Cash prices for slaughter-ready cattle climbed before the report. Meatpackers in both northern and southern states bought cattle from feedyards for $111 per 100 pounds live and $175 dressed, up from $109 earlier this week.

Analysts said the prospect of rising cattle supplies could give packers more leverage to lower prices in follow-up trade this afternoon, however, in addition to weighing down futures when they reopen on Monday.

John Welsh, of the PRICE Futures Group, said beef demand was strong enough to limit longer-term pressure on prices from the higher supplies.

"I think they're going to be absorbed," Mr. Welsh said. "We've reached a peak in terms of slaughter weights."

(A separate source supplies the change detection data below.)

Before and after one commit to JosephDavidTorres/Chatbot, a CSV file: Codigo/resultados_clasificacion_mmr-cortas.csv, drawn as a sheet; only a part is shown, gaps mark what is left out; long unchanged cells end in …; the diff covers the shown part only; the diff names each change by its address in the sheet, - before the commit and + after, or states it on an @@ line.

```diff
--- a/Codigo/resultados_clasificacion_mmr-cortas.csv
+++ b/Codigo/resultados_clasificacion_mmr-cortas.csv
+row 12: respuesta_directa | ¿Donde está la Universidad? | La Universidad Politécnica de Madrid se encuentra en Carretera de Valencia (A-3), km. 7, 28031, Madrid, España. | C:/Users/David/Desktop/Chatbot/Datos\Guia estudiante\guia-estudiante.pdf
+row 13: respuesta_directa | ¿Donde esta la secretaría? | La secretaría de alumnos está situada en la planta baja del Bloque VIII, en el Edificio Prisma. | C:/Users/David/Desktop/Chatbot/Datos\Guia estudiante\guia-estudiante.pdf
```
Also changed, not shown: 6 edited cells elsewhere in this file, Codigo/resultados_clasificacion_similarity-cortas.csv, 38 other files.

Write to Benjamin Parkin at benjamin.parkin@wsj.com

(END) Dow Jones Newswires

October 20, 2017 16:30 ET (20:30 GMT)